EXCERPTED RECORDS

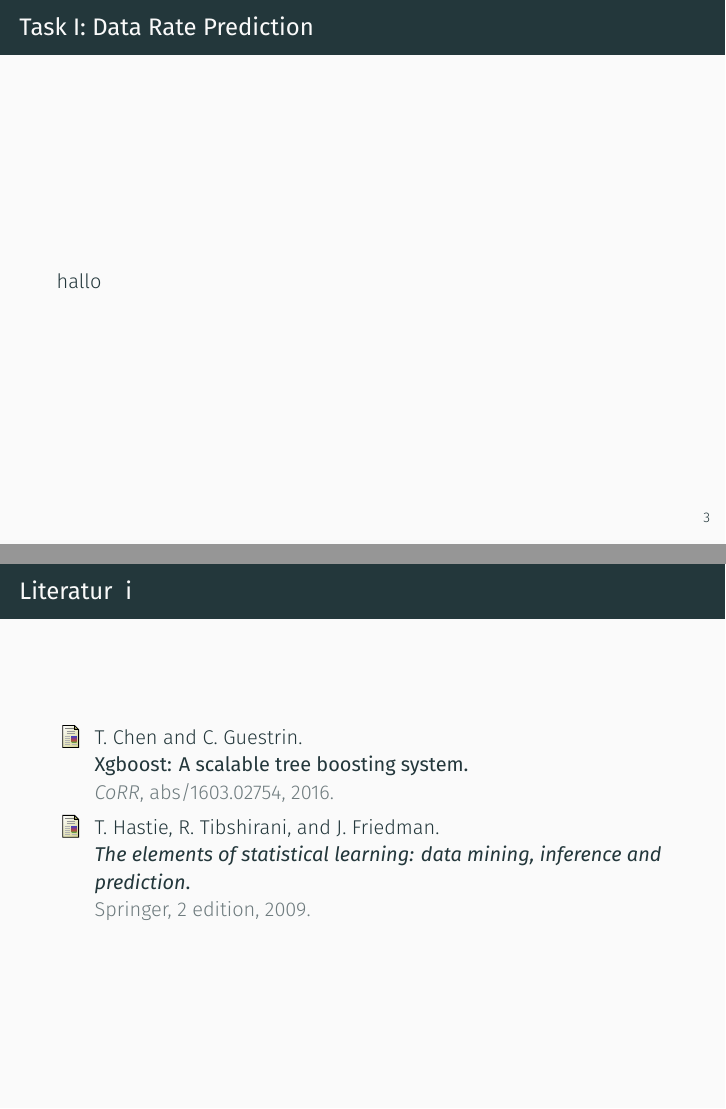
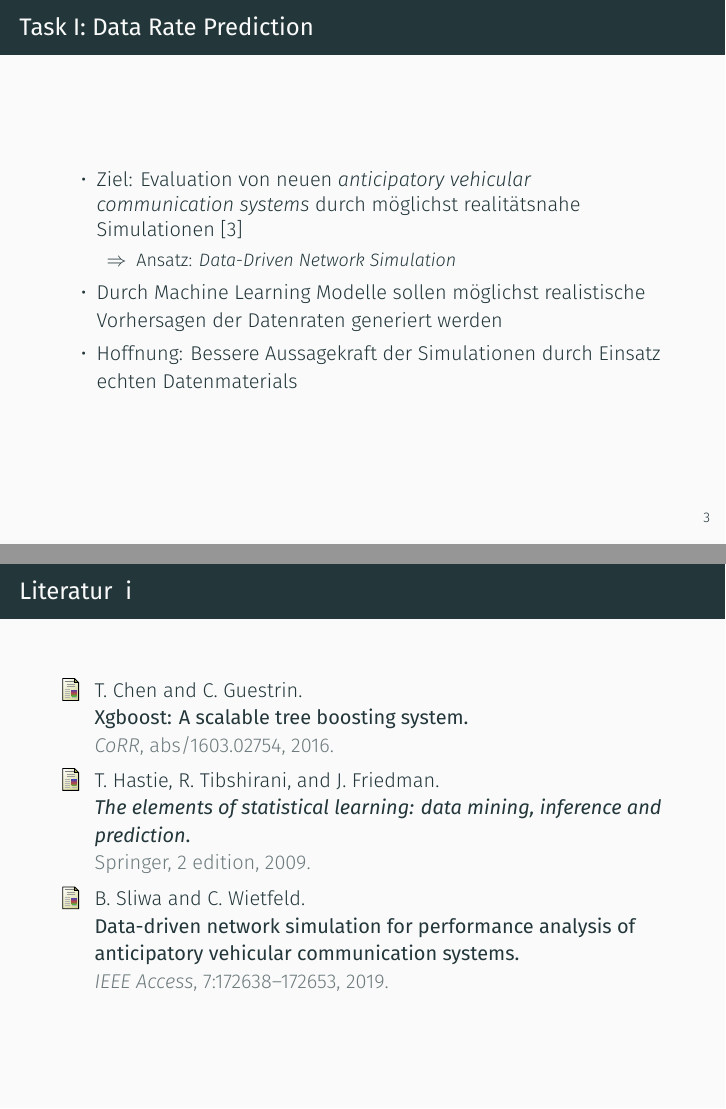
Before and after one commit to chr-peters/fallstudien_2_projekt_1, LaTeX slides (presentation/presentation.tex, which reads presentation/abschnitte/TaskI.tex, presentation/literatur.bib): pages 6 and 26 of 26, joined at a grey line. The pictures show the PDF file presentation/presentation.pdf that the author committed with the source.

Commit message:
Task I Beschreibung

```diff
--- a/presentation/abschnitte/TaskI.tex
+++ b/presentation/abschnitte/TaskI.tex
@@ -1,4 +1,12 @@
 \section{Task I: Data Rate Prediction}
 \begin{frame}{Task I: Data Rate Prediction}
-hallo
+    \begin{itemize}
+        \item Ziel: Evaluation von neuen \textit{anticipatory vehicular communication systems} durch m\"oglichst
+            realit\"atsnahe Simulationen \cite{IEEE}
+            \begin{itemize}
+                \item[\Rightarrow] Ansatz: \textit{Data-Driven Network Simulation}
+            \end{itemize}
+        \item Durch Machine Learning Modelle sollen m\"oglichst realistische Vorhersagen der Datenraten generiert werden
+        \item Hoffnung: Bessere Aussagekraft der Simulationen durch Einsatz echten Datenmaterials
+    \end{itemize}
 \end{frame}
--- a/presentation/literatur.bib
+++ b/presentation/literatur.bib
@@ -0,0 +1,6 @@
+@ARTICLE{IEEE,
+  author={B. {Sliwa} and C. {Wietfeld}},
+  journal={IEEE Access},
+  title={Data-Driven Network Simulation for Performance Analysis of Anticipatory Vehicular Communication Systems},
+  year={2019},
+  volume={7},
@@ -0,0 +14 @@
+  edition = 2,
```
Also changed, not shown: presentation/presentation.pdf, presentation/literatur.bib (22 more changed lines).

WHAT THE EXERCISE ASKS
Give back exactly the lines from the one with "Task I Beschreibung" through the final line of the material, both ends included, and no others.

YOUR RESPONSE
Task I Beschreibung

```diff
--- a/presentation/abschnitte/TaskI.tex
+++ b/presentation/abschnitte/TaskI.tex
@@ -1,4 +1,12 @@
 \section{Task I: Data Rate Prediction}
 \begin{frame}{Task I: Data Rate Prediction}
-hallo
+    \begin{itemize}
+        \item Ziel: Evaluation von neuen \textit{anticipatory vehicular communication systems} durch m\"oglichst
+            realit\"atsnahe Simulationen \cite{IEEE}
+            \begin{itemize}
+                \item[\Rightarrow] Ansatz: \textit{Data-Driven Network Simulation}
+            \end{itemize}
+        \item Durch Machine Learning Modelle sollen m\"oglichst realistische Vorhersagen der Datenraten generiert werden
+        \item Hoffnung: Bessere Aussagekraft der Simulationen durch Einsatz echten Datenmaterials
+    \end{itemize}
 \end{frame}
--- a/presentation/literatur.bib
+++ b/presentation/literatur.bib
@@ -0,0 +1,6 @@
+@ARTICLE{IEEE,
+  author={B. {Sliwa} and C. {Wietfeld}},
+  journal={IEEE Access},
+  title={Data-Driven Network Simulation for Performance Analysis of Anticipatory Vehicular Communication Systems},
+  year={2019},
+  volume={7},
@@ -0,0 +14 @@
+  edition = 2,
```
Also changed, not shown: presentation/presentation.pdf, presentation/literatur.bib (22 more changed lines).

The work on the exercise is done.